#### Problem:
Find each line below containing the word "Home" and copy it.

#### Data to examine:

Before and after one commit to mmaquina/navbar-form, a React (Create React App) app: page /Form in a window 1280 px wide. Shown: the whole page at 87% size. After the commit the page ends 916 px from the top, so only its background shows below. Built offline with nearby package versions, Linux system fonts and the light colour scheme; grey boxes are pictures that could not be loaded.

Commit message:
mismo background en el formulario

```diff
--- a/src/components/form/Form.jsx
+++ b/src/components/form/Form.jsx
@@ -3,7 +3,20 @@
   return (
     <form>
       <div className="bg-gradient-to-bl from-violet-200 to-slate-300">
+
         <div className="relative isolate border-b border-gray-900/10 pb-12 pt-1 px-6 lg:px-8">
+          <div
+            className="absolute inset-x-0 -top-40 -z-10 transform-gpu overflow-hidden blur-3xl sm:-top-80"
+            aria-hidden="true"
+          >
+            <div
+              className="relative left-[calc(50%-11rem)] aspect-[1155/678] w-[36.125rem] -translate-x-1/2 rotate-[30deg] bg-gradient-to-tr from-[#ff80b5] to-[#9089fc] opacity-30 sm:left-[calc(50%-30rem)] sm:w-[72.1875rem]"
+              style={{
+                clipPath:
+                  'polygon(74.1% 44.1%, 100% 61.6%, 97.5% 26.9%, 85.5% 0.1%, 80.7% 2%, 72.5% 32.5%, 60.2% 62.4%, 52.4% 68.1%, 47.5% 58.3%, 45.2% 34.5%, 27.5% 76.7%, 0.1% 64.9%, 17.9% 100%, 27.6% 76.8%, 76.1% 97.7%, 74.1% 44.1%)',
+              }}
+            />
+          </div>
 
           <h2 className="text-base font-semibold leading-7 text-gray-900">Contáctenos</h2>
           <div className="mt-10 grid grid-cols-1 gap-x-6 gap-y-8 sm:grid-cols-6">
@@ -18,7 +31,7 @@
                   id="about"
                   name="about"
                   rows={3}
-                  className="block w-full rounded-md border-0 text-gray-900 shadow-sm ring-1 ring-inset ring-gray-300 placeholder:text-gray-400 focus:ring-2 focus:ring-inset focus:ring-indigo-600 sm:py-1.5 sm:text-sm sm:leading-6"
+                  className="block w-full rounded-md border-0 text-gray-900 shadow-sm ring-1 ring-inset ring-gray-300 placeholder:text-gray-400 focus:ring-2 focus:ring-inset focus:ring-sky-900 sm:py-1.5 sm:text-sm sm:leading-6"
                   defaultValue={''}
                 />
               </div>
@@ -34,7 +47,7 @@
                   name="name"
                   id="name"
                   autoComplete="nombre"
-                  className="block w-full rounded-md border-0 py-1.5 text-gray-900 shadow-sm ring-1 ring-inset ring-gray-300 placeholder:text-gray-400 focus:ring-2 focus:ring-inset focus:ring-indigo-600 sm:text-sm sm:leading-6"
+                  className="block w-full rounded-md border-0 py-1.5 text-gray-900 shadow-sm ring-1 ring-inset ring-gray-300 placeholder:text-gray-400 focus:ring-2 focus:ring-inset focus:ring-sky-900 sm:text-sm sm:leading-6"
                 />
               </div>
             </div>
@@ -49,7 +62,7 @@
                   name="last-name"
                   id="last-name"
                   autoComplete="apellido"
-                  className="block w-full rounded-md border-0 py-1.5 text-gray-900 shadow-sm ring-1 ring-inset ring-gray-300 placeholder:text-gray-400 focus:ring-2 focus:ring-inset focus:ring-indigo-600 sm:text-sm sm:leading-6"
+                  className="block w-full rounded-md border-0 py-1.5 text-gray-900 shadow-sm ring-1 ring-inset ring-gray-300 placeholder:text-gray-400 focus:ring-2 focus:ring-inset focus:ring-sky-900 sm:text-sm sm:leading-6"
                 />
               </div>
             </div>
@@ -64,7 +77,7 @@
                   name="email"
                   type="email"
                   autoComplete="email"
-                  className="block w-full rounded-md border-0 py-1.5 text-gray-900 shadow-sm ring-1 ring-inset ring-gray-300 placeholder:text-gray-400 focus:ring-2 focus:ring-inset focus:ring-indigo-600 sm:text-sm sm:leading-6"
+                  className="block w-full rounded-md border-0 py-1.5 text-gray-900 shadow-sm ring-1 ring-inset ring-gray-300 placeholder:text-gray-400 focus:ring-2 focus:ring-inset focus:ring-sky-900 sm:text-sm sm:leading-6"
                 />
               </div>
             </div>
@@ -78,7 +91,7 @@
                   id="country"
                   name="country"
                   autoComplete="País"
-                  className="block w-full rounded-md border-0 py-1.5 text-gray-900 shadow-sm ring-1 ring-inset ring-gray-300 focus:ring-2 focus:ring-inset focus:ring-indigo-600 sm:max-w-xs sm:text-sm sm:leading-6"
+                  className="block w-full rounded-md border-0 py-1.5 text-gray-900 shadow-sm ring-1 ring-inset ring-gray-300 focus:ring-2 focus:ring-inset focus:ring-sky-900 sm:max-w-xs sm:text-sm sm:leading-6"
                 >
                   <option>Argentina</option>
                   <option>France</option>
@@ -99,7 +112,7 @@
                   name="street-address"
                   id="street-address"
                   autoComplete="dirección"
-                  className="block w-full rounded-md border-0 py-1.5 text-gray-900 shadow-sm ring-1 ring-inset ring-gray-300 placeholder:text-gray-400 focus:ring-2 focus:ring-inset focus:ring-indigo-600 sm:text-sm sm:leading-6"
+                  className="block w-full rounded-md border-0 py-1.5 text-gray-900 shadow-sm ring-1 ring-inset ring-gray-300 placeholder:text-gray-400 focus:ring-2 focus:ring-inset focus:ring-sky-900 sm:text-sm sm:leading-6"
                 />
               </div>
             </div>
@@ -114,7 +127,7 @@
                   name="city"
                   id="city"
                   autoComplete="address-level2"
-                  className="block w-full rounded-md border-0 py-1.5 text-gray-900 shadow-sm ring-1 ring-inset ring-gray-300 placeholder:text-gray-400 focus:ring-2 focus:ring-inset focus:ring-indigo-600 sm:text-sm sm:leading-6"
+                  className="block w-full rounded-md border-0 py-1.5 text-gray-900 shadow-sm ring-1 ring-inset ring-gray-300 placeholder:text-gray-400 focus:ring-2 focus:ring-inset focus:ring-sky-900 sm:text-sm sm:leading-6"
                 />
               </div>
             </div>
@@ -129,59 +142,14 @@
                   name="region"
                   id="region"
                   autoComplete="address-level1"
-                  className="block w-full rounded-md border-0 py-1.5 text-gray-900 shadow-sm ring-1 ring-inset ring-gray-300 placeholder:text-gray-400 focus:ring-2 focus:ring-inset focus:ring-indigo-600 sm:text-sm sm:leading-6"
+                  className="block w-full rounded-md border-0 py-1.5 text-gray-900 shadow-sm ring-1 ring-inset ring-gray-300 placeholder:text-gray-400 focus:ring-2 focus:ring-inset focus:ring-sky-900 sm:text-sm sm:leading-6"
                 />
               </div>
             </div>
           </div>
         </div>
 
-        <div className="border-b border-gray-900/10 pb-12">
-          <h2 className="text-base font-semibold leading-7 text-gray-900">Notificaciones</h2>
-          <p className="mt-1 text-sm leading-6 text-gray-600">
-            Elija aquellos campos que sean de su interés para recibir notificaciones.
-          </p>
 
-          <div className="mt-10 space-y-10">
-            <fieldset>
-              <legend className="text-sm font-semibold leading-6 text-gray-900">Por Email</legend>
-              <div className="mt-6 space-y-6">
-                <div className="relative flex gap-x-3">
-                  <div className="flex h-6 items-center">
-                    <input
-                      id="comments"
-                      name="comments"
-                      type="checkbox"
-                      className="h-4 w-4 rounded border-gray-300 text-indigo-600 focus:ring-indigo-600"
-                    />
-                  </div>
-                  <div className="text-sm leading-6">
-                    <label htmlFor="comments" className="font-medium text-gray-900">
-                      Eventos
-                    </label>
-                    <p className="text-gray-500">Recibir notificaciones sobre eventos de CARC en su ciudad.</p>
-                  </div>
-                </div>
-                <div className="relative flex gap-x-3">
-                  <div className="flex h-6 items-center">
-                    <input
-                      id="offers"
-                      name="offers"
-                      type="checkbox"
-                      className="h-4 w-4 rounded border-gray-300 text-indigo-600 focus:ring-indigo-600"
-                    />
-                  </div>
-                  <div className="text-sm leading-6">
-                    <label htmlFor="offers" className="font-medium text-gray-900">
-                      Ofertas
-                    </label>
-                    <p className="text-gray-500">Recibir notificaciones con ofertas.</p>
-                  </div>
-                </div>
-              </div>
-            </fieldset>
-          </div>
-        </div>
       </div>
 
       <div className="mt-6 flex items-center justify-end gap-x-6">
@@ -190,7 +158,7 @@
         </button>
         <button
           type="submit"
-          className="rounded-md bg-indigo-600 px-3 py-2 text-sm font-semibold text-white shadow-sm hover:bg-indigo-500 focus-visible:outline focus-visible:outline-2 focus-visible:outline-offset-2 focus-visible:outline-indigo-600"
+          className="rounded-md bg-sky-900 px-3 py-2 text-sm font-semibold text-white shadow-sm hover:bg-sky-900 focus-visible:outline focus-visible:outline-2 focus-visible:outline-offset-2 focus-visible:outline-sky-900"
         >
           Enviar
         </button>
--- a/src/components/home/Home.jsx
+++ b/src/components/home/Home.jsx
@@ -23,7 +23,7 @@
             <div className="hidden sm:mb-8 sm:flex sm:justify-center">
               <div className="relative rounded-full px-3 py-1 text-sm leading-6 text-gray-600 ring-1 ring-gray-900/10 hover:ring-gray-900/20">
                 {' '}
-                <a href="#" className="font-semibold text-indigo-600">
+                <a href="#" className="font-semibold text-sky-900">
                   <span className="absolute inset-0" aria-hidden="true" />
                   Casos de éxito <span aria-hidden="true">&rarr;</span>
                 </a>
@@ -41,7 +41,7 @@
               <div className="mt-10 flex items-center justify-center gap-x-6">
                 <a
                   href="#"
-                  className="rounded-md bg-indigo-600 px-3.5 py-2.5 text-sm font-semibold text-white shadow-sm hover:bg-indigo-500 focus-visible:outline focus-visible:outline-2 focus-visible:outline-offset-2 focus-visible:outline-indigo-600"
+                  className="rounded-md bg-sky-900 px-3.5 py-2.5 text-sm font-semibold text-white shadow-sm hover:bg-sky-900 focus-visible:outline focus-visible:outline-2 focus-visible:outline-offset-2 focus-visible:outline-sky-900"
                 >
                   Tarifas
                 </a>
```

#### Reply to the task:
--- a/src/components/home/Home.jsx
+++ b/src/components/home/Home.jsx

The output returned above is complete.